Your response should consist of the full data, set down exactly.

__Supplied entries__
════════

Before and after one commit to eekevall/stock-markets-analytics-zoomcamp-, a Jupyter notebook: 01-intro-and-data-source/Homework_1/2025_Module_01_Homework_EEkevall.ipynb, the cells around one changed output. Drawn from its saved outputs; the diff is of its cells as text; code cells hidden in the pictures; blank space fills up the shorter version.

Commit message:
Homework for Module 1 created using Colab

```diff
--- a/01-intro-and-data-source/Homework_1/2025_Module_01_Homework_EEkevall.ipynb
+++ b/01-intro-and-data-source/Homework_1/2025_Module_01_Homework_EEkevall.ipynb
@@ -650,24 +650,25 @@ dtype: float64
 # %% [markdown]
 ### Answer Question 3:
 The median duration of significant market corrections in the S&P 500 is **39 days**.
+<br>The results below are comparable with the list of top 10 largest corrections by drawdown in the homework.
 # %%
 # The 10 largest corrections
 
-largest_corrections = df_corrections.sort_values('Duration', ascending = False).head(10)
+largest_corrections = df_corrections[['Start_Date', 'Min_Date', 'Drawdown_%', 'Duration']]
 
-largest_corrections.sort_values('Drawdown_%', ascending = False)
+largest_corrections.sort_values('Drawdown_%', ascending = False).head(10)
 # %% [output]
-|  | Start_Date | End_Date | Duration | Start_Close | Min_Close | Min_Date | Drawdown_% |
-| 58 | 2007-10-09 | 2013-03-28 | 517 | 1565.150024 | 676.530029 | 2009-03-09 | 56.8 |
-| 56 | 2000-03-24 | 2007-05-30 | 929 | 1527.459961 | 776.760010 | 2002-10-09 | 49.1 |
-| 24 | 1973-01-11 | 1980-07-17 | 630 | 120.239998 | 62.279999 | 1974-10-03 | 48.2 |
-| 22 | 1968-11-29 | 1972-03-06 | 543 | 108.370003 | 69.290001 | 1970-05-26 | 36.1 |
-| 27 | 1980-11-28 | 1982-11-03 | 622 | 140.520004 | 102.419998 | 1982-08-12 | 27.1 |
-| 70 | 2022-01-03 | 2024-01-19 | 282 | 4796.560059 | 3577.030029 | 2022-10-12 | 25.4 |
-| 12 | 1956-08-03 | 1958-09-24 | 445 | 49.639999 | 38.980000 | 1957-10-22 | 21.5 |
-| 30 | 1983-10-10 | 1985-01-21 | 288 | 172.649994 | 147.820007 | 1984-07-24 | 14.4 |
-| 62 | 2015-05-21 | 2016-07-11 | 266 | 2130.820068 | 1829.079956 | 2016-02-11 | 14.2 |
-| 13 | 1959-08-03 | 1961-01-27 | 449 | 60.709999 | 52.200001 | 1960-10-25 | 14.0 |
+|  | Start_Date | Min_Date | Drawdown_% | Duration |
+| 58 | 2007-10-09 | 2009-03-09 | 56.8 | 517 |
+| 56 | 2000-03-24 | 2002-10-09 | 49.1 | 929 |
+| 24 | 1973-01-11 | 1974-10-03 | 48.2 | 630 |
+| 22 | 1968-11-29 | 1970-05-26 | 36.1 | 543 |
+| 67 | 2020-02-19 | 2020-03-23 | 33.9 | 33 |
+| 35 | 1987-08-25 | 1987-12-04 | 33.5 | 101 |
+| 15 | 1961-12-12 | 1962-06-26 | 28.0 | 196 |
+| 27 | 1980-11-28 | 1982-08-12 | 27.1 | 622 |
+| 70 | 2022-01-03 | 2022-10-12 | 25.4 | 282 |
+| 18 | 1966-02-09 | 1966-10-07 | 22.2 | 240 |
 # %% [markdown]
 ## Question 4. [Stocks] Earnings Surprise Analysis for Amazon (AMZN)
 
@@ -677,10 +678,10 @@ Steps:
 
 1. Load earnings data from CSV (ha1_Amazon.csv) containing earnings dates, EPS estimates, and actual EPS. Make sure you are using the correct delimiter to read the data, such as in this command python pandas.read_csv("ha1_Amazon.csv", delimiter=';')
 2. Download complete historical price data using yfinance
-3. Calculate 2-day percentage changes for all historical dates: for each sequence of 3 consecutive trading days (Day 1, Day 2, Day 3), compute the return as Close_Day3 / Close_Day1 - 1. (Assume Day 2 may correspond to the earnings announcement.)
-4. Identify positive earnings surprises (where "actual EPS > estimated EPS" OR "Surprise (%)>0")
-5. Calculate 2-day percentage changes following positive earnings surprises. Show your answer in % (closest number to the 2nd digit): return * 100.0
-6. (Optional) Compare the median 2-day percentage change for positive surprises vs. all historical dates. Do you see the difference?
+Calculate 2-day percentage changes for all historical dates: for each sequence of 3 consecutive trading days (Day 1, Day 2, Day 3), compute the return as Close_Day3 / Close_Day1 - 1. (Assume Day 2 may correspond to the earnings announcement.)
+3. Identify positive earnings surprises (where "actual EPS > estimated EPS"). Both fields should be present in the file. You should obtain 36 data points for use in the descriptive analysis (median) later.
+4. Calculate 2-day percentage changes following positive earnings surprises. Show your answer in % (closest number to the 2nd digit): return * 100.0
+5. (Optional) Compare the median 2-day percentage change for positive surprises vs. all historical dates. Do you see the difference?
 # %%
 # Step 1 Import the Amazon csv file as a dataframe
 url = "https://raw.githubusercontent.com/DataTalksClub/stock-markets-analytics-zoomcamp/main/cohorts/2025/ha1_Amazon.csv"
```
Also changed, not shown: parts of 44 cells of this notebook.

════════

__Completed task__
Before and after one commit to eekevall/stock-markets-analytics-zoomcamp-, a Jupyter notebook: 01-intro-and-data-source/Homework_1/2025_Module_01_Homework_EEkevall.ipynb, the cells around one changed output. Drawn from its saved outputs; the diff is of its cells as text; code cells hidden in the pictures; blank space fills up the shorter version.

Commit message:
Homework for Module 1 created using Colab

```diff
--- a/01-intro-and-data-source/Homework_1/2025_Module_01_Homework_EEkevall.ipynb
+++ b/01-intro-and-data-source/Homework_1/2025_Module_01_Homework_EEkevall.ipynb
@@ -650,24 +650,25 @@ dtype: float64
 # %% [markdown]
 ### Answer Question 3:
 The median duration of significant market corrections in the S&P 500 is **39 days**.
+<br>The results below are comparable with the list of top 10 largest corrections by drawdown in the homework.
 # %%
 # The 10 largest corrections
 
-largest_corrections = df_corrections.sort_values('Duration', ascending = False).head(10)
+largest_corrections = df_corrections[['Start_Date', 'Min_Date', 'Drawdown_%', 'Duration']]
 
-largest_corrections.sort_values('Drawdown_%', ascending = False)
+largest_corrections.sort_values('Drawdown_%', ascending = False).head(10)
 # %% [output]
-|  | Start_Date | End_Date | Duration | Start_Close | Min_Close | Min_Date | Drawdown_% |
-| 58 | 2007-10-09 | 2013-03-28 | 517 | 1565.150024 | 676.530029 | 2009-03-09 | 56.8 |
-| 56 | 2000-03-24 | 2007-05-30 | 929 | 1527.459961 | 776.760010 | 2002-10-09 | 49.1 |
-| 24 | 1973-01-11 | 1980-07-17 | 630 | 120.239998 | 62.279999 | 1974-10-03 | 48.2 |
-| 22 | 1968-11-29 | 1972-03-06 | 543 | 108.370003 | 69.290001 | 1970-05-26 | 36.1 |
-| 27 | 1980-11-28 | 1982-11-03 | 622 | 140.520004 | 102.419998 | 1982-08-12 | 27.1 |
-| 70 | 2022-01-03 | 2024-01-19 | 282 | 4796.560059 | 3577.030029 | 2022-10-12 | 25.4 |
-| 12 | 1956-08-03 | 1958-09-24 | 445 | 49.639999 | 38.980000 | 1957-10-22 | 21.5 |
-| 30 | 1983-10-10 | 1985-01-21 | 288 | 172.649994 | 147.820007 | 1984-07-24 | 14.4 |
-| 62 | 2015-05-21 | 2016-07-11 | 266 | 2130.820068 | 1829.079956 | 2016-02-11 | 14.2 |
-| 13 | 1959-08-03 | 1961-01-27 | 449 | 60.709999 | 52.200001 | 1960-10-25 | 14.0 |
+|  | Start_Date | Min_Date | Drawdown_% | Duration |
+| 58 | 2007-10-09 | 2009-03-09 | 56.8 | 517 |
+| 56 | 2000-03-24 | 2002-10-09 | 49.1 | 929 |
+| 24 | 1973-01-11 | 1974-10-03 | 48.2 | 630 |
+| 22 | 1968-11-29 | 1970-05-26 | 36.1 | 543 |
+| 67 | 2020-02-19 | 2020-03-23 | 33.9 | 33 |
+| 35 | 1987-08-25 | 1987-12-04 | 33.5 | 101 |
+| 15 | 1961-12-12 | 1962-06-26 | 28.0 | 196 |
+| 27 | 1980-11-28 | 1982-08-12 | 27.1 | 622 |
+| 70 | 2022-01-03 | 2022-10-12 | 25.4 | 282 |
+| 18 | 1966-02-09 | 1966-10-07 | 22.2 | 240 |
 # %% [markdown]
 ## Question 4. [Stocks] Earnings Surprise Analysis for Amazon (AMZN)
 
@@ -677,10 +678,10 @@ Steps:
 
 1. Load earnings data from CSV (ha1_Amazon.csv) containing earnings dates, EPS estimates, and actual EPS. Make sure you are using the correct delimiter to read the data, such as in this command python pandas.read_csv("ha1_Amazon.csv", delimiter=';')
 2. Download complete historical price data using yfinance
-3. Calculate 2-day percentage changes for all historical dates: for each sequence of 3 consecutive trading days (Day 1, Day 2, Day 3), compute the return as Close_Day3 / Close_Day1 - 1. (Assume Day 2 may correspond to the earnings announcement.)
-4. Identify positive earnings surprises (where "actual EPS > estimated EPS" OR "Surprise (%)>0")
-5. Calculate 2-day percentage changes following positive earnings surprises. Show your answer in % (closest number to the 2nd digit): return * 100.0
-6. (Optional) Compare the median 2-day percentage change for positive surprises vs. all historical dates. Do you see the difference?
+Calculate 2-day percentage changes for all historical dates: for each sequence of 3 consecutive trading days (Day 1, Day 2, Day 3), compute the return as Close_Day3 / Close_Day1 - 1. (Assume Day 2 may correspond to the earnings announcement.)
+3. Identify positive earnings surprises (where "actual EPS > estimated EPS"). Both fields should be present in the file. You should obtain 36 data points for use in the descriptive analysis (median) later.
+4. Calculate 2-day percentage changes following positive earnings surprises. Show your answer in % (closest number to the 2nd digit): return * 100.0
+5. (Optional) Compare the median 2-day percentage change for positive surprises vs. all historical dates. Do you see the difference?
 # %%
 # Step 1 Import the Amazon csv file as a dataframe
 url = "https://raw.githubusercontent.com/DataTalksClub/stock-markets-analytics-zoomcamp/main/cohorts/2025/ha1_Amazon.csv"
```
Also changed, not shown: parts of 44 cells of this notebook.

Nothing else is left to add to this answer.